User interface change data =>
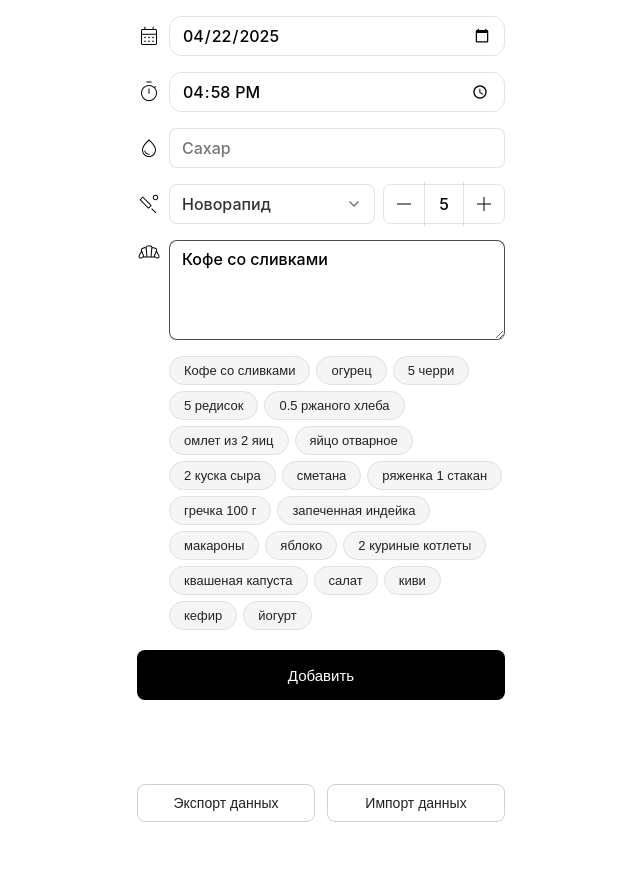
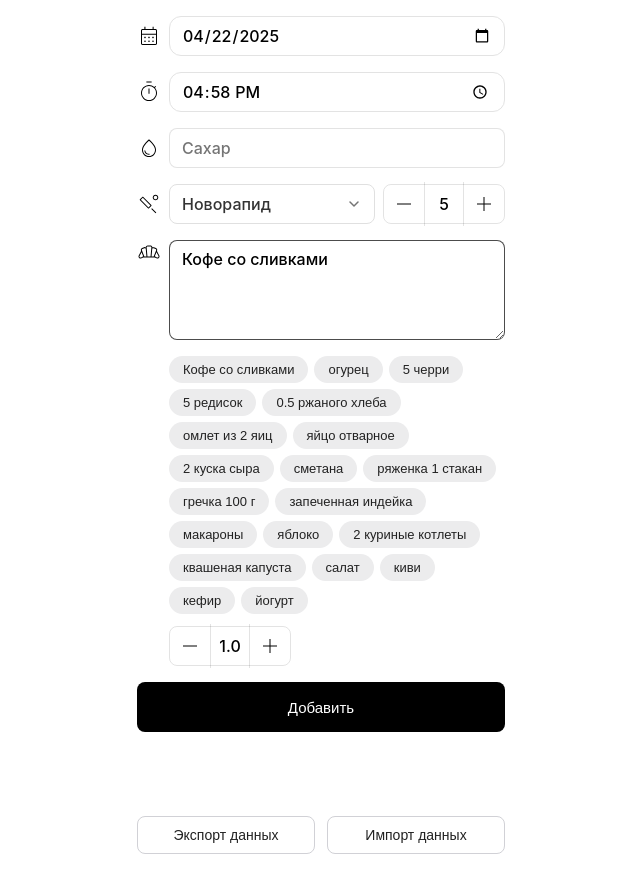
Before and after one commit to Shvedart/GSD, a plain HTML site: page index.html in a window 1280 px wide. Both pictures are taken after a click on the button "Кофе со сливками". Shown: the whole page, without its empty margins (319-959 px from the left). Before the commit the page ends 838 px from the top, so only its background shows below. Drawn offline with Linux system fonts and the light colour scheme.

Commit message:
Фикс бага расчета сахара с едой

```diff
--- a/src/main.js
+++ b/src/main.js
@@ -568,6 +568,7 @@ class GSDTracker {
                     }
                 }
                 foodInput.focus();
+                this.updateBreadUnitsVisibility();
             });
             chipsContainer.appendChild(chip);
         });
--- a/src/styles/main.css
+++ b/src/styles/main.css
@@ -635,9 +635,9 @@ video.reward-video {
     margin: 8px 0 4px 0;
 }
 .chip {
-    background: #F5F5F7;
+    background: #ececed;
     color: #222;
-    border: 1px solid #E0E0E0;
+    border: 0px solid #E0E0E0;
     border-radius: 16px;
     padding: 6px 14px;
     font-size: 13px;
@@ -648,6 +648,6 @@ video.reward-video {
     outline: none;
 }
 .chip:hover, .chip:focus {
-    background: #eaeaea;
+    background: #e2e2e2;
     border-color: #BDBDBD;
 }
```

Task to complete => Copy the data precisely. Skip every picture.

Result =>
Before and after one commit to Shvedart/GSD, a plain HTML site: page index.html in a window 1280 px wide. Both pictures are taken after a click on the button "Кофе со сливками". Shown: the whole page, without its empty margins (319-959 px from the left). Before the commit the page ends 838 px from the top, so only its background shows below. Drawn offline with Linux system fonts and the light colour scheme.

Commit message:
Фикс бага расчета сахара с едой

```diff
--- a/src/main.js
+++ b/src/main.js
@@ -568,6 +568,7 @@ class GSDTracker {
                     }
                 }
                 foodInput.focus();
+                this.updateBreadUnitsVisibility();
             });
             chipsContainer.appendChild(chip);
         });
--- a/src/styles/main.css
+++ b/src/styles/main.css
@@ -635,9 +635,9 @@ video.reward-video {
     margin: 8px 0 4px 0;
 }
 .chip {
-    background: #F5F5F7;
+    background: #ececed;
     color: #222;
-    border: 1px solid #E0E0E0;
+    border: 0px solid #E0E0E0;
     border-radius: 16px;
     padding: 6px 14px;
     font-size: 13px;
@@ -648,6 +648,6 @@ video.reward-video {
     outline: none;
 }
 .chip:hover, .chip:focus {
-    background: #eaeaea;
+    background: #e2e2e2;
     border-color: #BDBDBD;
 }
```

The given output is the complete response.